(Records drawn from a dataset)

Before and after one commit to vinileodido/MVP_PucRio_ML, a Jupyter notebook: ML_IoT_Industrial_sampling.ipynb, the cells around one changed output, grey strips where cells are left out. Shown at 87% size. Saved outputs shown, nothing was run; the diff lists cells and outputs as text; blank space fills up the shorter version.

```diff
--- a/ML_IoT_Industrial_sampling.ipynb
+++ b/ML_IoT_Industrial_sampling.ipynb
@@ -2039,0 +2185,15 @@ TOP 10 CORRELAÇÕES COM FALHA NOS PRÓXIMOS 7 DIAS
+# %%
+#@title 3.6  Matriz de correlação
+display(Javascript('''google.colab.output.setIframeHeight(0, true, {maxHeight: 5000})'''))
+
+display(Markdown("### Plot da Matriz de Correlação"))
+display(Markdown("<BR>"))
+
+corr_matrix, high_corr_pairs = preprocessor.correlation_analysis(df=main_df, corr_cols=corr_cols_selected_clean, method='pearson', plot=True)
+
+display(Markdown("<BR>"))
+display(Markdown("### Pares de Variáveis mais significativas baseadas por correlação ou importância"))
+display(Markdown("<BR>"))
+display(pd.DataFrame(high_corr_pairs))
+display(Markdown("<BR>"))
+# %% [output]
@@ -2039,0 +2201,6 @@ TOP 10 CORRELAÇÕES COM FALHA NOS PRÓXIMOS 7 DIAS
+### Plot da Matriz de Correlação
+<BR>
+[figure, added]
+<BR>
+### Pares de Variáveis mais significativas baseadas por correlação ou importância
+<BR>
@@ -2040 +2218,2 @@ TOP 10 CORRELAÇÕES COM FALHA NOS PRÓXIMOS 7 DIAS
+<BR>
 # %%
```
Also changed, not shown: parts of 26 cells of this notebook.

> _Task prompt_
Write out the records shown above, exactly as they appear.

> _Task output_
Before and after one commit to vinileodido/MVP_PucRio_ML, a Jupyter notebook: ML_IoT_Industrial_sampling.ipynb, the cells around one changed output, grey strips where cells are left out. Shown at 87% size. Saved outputs shown, nothing was run; the diff lists cells and outputs as text; blank space fills up the shorter version.

```diff
--- a/ML_IoT_Industrial_sampling.ipynb
+++ b/ML_IoT_Industrial_sampling.ipynb
@@ -2039,0 +2185,15 @@ TOP 10 CORRELAÇÕES COM FALHA NOS PRÓXIMOS 7 DIAS
+# %%
+#@title 3.6  Matriz de correlação
+display(Javascript('''google.colab.output.setIframeHeight(0, true, {maxHeight: 5000})'''))
+
+display(Markdown("### Plot da Matriz de Correlação"))
+display(Markdown("<BR>"))
+
+corr_matrix, high_corr_pairs = preprocessor.correlation_analysis(df=main_df, corr_cols=corr_cols_selected_clean, method='pearson', plot=True)
+
+display(Markdown("<BR>"))
+display(Markdown("### Pares de Variáveis mais significativas baseadas por correlação ou importância"))
+display(Markdown("<BR>"))
+display(pd.DataFrame(high_corr_pairs))
+display(Markdown("<BR>"))
+# %% [output]
@@ -2039,0 +2201,6 @@ TOP 10 CORRELAÇÕES COM FALHA NOS PRÓXIMOS 7 DIAS
+### Plot da Matriz de Correlação
+<BR>
+[figure, added]
+<BR>
+### Pares de Variáveis mais significativas baseadas por correlação ou importância
+<BR>
@@ -2040 +2218,2 @@ TOP 10 CORRELAÇÕES COM FALHA NOS PRÓXIMOS 7 DIAS
+<BR>
 # %%
```
Also changed, not shown: parts of 26 cells of this notebook.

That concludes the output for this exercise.